“My son, Eric was fuming because [one] semester he wanted to take a certain course. … [But] the administration wouldn’t let him switch from one section of another course that was required to another section so that it would fit his schedule. … And this former CEO [who was with Eric and heard the complaint] gave him this wise smile, and he said, ‘You know, Eric, you still don’t understand. You’re not the customer. The faculty is the customer.’ It got me thinking. I went to Yale, and I can count the number of good professors that I had on one hand with fingers left over. My former wife went to St. Cloud State, and she got a much better education. The faculty were there to teach. So I think we need to ask ourselves: Who’s the primary customer? Is it the students? Is it the faculty? Is it the institution itself? Is it the bottom-line profits?”

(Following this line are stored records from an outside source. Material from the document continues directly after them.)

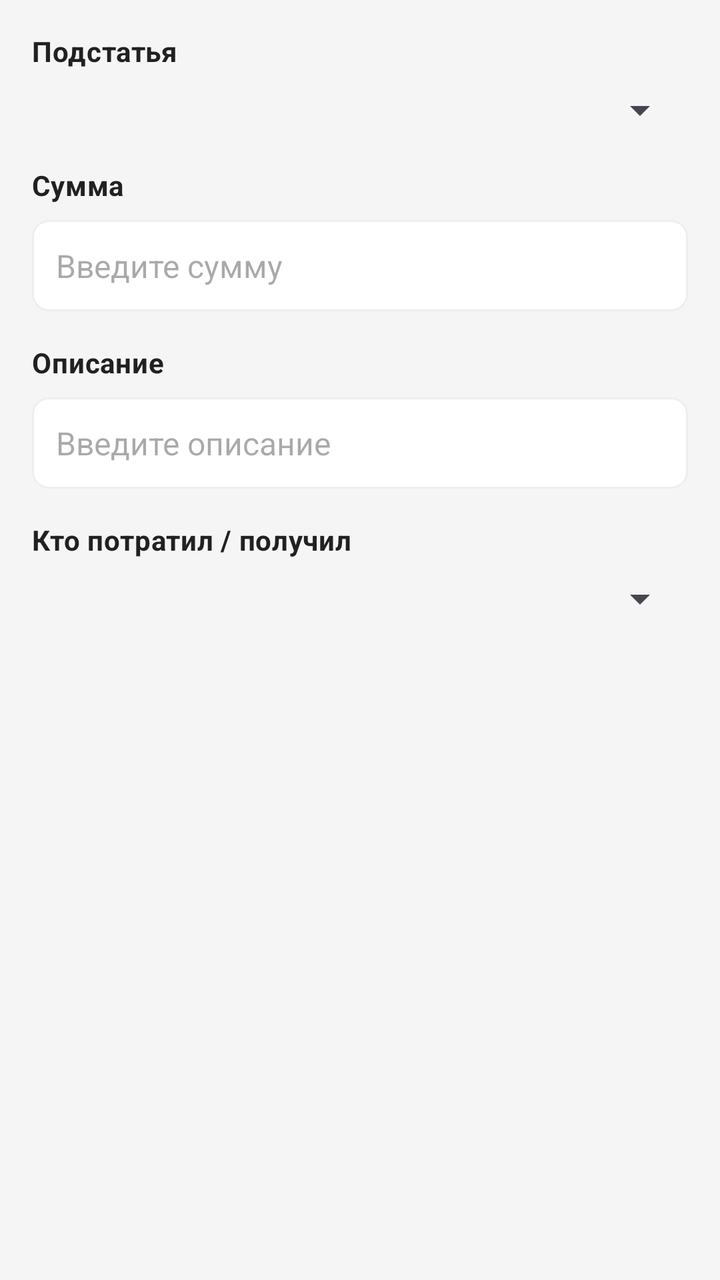
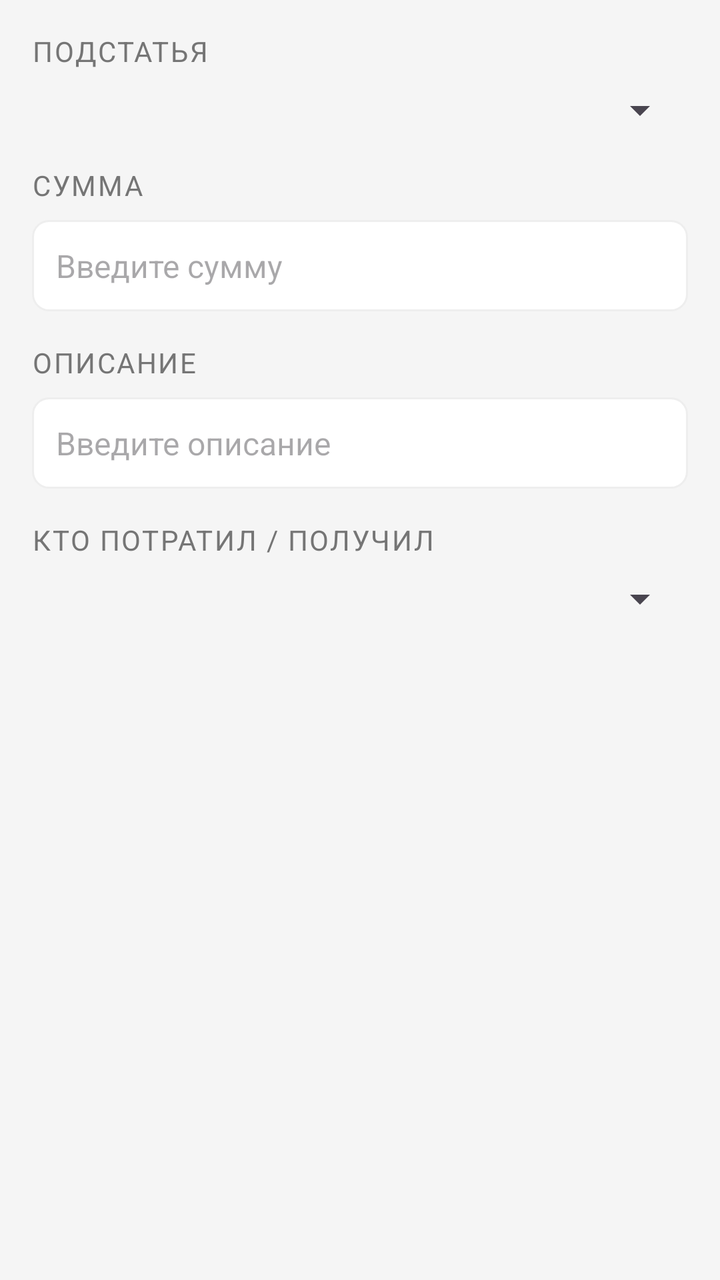

The first picture is an Android layout as it rendered before a commit; the second is the same layout after the commit. The layout source and the unified diff follow.
<!-- AndroidManifest.xml: application theme Theme.MyBudget -->
<!-- res/layout/dialog_edit_transaction.xml -->
<?xml version="1.0" encoding="utf-8"?>
<LinearLayout xmlns:android="http://schemas.android.com/apk/res/android"
    android:orientation="vertical"
    android:padding="@dimen/space_16"
    android:layout_width="match_parent"
    android:layout_height="wrap_content">
    <TextView
        android:textSize="14sp"
        android:layout_width="wrap_content"
        android:layout_height="wrap_content"
        android:layout_marginBottom="@dimen/space_8"
        android:text="@string/transaction_edit_category"
        style="@style/Text.MyBudget.Section"/>
    <Spinner
        android:id="@+id/editCategorySpinner"
        android:padding="@dimen/space_4"
        android:layout_width="match_parent"
        android:layout_height="wrap_content"
        android:layout_marginBottom="@dimen/space_16"/>
    <TextView
        android:textSize="14sp"
        android:layout_width="wrap_content"
        android:layout_height="wrap_content"
        android:layout_marginBottom="@dimen/space_8"
        android:text="@string/transaction_edit_amount"
        style="@style/Text.MyBudget.Section"/>
    <EditText
        android:textSize="16sp"
        android:textColor="@color/text_primary"
        android:id="@+id/editAmountInput"
        android:background="@drawable/edittext_border"
        android:padding="@dimen/space_12"
        android:layout_width="match_parent"
        android:layout_height="wrap_content"
        android:layout_marginBottom="@dimen/space_16"
        android:hint="@string/transaction_edit_amount_hint"
        android:inputType="numberDecimal"/>
    <TextView
        android:textSize="14sp"
        android:layout_width="wrap_content"
        android:layout_height="wrap_content"
        android:layout_marginBottom="@dimen/space_8"
        android:text="@string/transaction_edit_description"
        style="@style/Text.MyBudget.Section"/>
    <EditText
        android:textSize="16sp"
        android:textColor="@color/text_primary"
        android:id="@+id/editDescriptionInput"
        android:background="@drawable/edittext_border"
        android:padding="@dimen/space_12"
        android:layout_width="match_parent"
        android:layout_height="wrap_content"
        android:layout_marginBottom="@dimen/space_16"
        android:hint="@string/transaction_edit_description_hint"/>
    <TextView
        android:textSize="14sp"
        android:layout_width="wrap_content"
        android:layout_height="wrap_content"
        android:layout_marginBottom="@dimen/space_8"
        android:text="@string/transaction_edit_participant"
        style="@style/Text.MyBudget.Section"/>
    <Spinner
        android:id="@+id/editParticipantSpinner"
        android:padding="@dimen/space_4"
        android:layout_width="match_parent"
        android:layout_height="wrap_content"/>
</LinearLayout>
<!-- resources referenced by this layout -->
<resources>
  <color name="text_primary">#212121</color>
  <dimen name="space_12">12dp</dimen>
  <dimen name="space_16">16dp</dimen>
  <dimen name="space_4">4dp</dimen>
  <dimen name="space_8">8dp</dimen>
  <!-- drawable edittext_border (drawable) -->
  <?xml version="1.0" encoding="utf-8"?>
  <shape xmlns:android="http://schemas.android.com/apk/res/android">
      <solid android:color="@color/card_background_white"/>
      <stroke
          android:width="1dp"
          android:color="@color/border_light"/>
      <corners android:radius="@dimen/radius_8"/>
  </shape>
  <string name="transaction_edit_amount">Сумма</string>
  <string name="transaction_edit_amount_hint">Введите сумму</string>
  <string name="transaction_edit_category">Подстатья</string>
  <string name="transaction_edit_description">Описание</string>
  <string name="transaction_edit_description_hint">Введите описание</string>
  <string name="transaction_edit_participant">Кто потратил / получил</string>
  <style name="Text.MyBudget.Section" parent="@style/Text.MyBudget">
      <item name="android:textSize">16sp</item>
      <item name="android:textStyle">bold</item>
      <item name="android:textColor">@color/text_primary</item>
    </style>
  <style name="Theme.MyBudget" parent="@style/Base.Theme.MyBudget" />
  <color name="card_background_white">#ffffff</color>
  <color name="border_light">#eeeeee</color>
  <dimen name="radius_8">8dp</dimen>
  <style name="Text.MyBudget" parent="@style/TextAppearance.Material3.BodyMedium" />
  <style name="Base.Theme.MyBudget" parent="@style/Theme.Material3.DayNight.NoActionBar">
      <item name="android:colorBackground">@color/background_light</item>
      <item name="colorOnPrimary">@color/md_theme_onPrimary</item>
      <item name="colorOnSurface">@color/md_theme_onSurface</item>
      <item name="colorOutline">@color/md_theme_outline</item>
      <item name="colorPrimary">@color/md_theme_primary</item>
      <item name="colorSurface">@color/md_theme_surface</item>
      <item name="colorSurfaceVariant">@color/md_theme_surfaceVariant</item>
    </style>
  <color name="background_light">#f5f5f5</color>
  <color name="md_theme_onPrimary">#ffffff</color>
  <color name="md_theme_onSurface">#1d1b20</color>
  <color name="md_theme_outline">#79747e</color>
  <color name="md_theme_primary">#6750a4</color>
  <color name="md_theme_surface">#ffffff</color>
  <color name="md_theme_surfaceVariant">#e7e0ec</color>
</resources>

<!-- the commit's change to res/layout/dialog_edit_transaction.xml (unified diff, before → after) -->
@@ -10,7 +10,7 @@
         android:layout_height="wrap_content"
         android:layout_marginBottom="@dimen/space_8"
         android:text="@string/transaction_edit_category"
-        style="@style/Text.MyBudget.Section"/>
+style="@style/Text.MyBudget.SectionLabel"/>
     <Spinner
         android:id="@+id/editCategorySpinner"
         android:padding="@dimen/space_4"
@@ -23,7 +23,7 @@
         android:layout_height="wrap_content"
         android:layout_marginBottom="@dimen/space_8"
         android:text="@string/transaction_edit_amount"
-        style="@style/Text.MyBudget.Section"/>
+style="@style/Text.MyBudget.SectionLabel"/>
     <EditText
         android:textSize="16sp"
         android:textColor="@color/text_primary"
@@ -41,7 +41,7 @@
         android:layout_height="wrap_content"
         android:layout_marginBottom="@dimen/space_8"
         android:text="@string/transaction_edit_description"
-        style="@style/Text.MyBudget.Section"/>
+style="@style/Text.MyBudget.SectionLabel"/>
     <EditText
         android:textSize="16sp"
         android:textColor="@color/text_primary"
@@ -58,7 +58,7 @@
         android:layout_height="wrap_content"
         android:layout_marginBottom="@dimen/space_8"
         android:text="@string/transaction_edit_participant"
-        style="@style/Text.MyBudget.Section"/>
+style="@style/Text.MyBudget.SectionLabel"/>
     <Spinner
         android:id="@+id/editParticipantSpinner"
         android:padding="@dimen/space_4"
<!-- resource entries referenced after the edit -->
@@ -20,16 +20,18 @@
   <string name="transaction_edit_description">Описание</string>
   <string name="transaction_edit_description_hint">Введите описание</string>
   <string name="transaction_edit_participant">Кто потратил / получил</string>
-  <style name="Text.MyBudget.Section" parent="@style/Text.MyBudget">
-      <item name="android:textSize">16sp</item>
-      <item name="android:textStyle">bold</item>
-      <item name="android:textColor">@color/text_primary</item>
+  <style name="Text.MyBudget.SectionLabel" parent="@style/Text.MyBudget">
+      <item name="android:textSize">12sp</item>
+      <item name="android:textColor">@color/text_secondary</item>
+      <item name="android:textAllCaps">true</item>
+      <item name="android:letterSpacing">0.06</item>
     </style>
   <style name="Theme.MyBudget" parent="@style/Base.Theme.MyBudget" />
   <color name="card_background_white">#ffffff</color>
   <color name="border_light">#eeeeee</color>
   <dimen name="radius_8">8dp</dimen>
   <style name="Text.MyBudget" parent="@style/TextAppearance.Material3.BodyMedium" />
+  <color name="text_secondary">#757575</color>
   <style name="Base.Theme.MyBudget" parent="@style/Theme.Material3.DayNight.NoActionBar">
       <item name="android:colorBackground">@color/background_light</item>
       <item name="colorOnPrimary">@color/md_theme_onPrimary</item>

McPherson on how the low-income-student-as-customer approach — a fundamentally good thing — has raised the price of college:

“[The presence of more students] has led to a heavy burden on state appropriations. And that has led to on a per student basis big declines in most states in the amount of support per student. It is important to appreciate this is not because costs per student in higher education have been going up fast. The cost … is actually lower in inflation-adjusted terms at [for example] California State University now than it was in 2000. The problem is the colleges haven’t been able to cut fast enough to accommodate the declines in state appropriations … and state student aid. So what gets called the ‘college cost’ problem is the college tuition problem. And for public higher education, which is the majority of students, it is driven by public finance changes, not by lavish increases in the spending at these institutions. … A lot of people face higher tuition, especially middle- and upper-middle-income people going to public institutions. With less support and with more lower-income students going to college, we have more borrowing and more repayment problems.”

McPherson on the promise of technology as a solution:

“We have great hope that internet technologies can permit colleges to deliver as-good education for less money. But we don’t know whether that’ll work or not. We have almost no evidence about that. And people who are confident that this is going to produce a dramatic evolution need to check the data. We just don’t know.”

  • Jon Jay

    The cost of higher education is inflated.
    The estimated preparedness of incoming Freshmen, and their appropriateness for college is inflated.
    The grades are inflated.
    The self-assessment of the knowledge of graduating students is inflated.
    The whole process has become a joke.
    Thomas Sowell summed it up perfectly with a great quote of his that read a while back. He pointed out that liberals will always tend to work in “industries” where the quality of the “product” has no bearing on the success of the industry — which is why they tend to dominate academia and journalism, for example.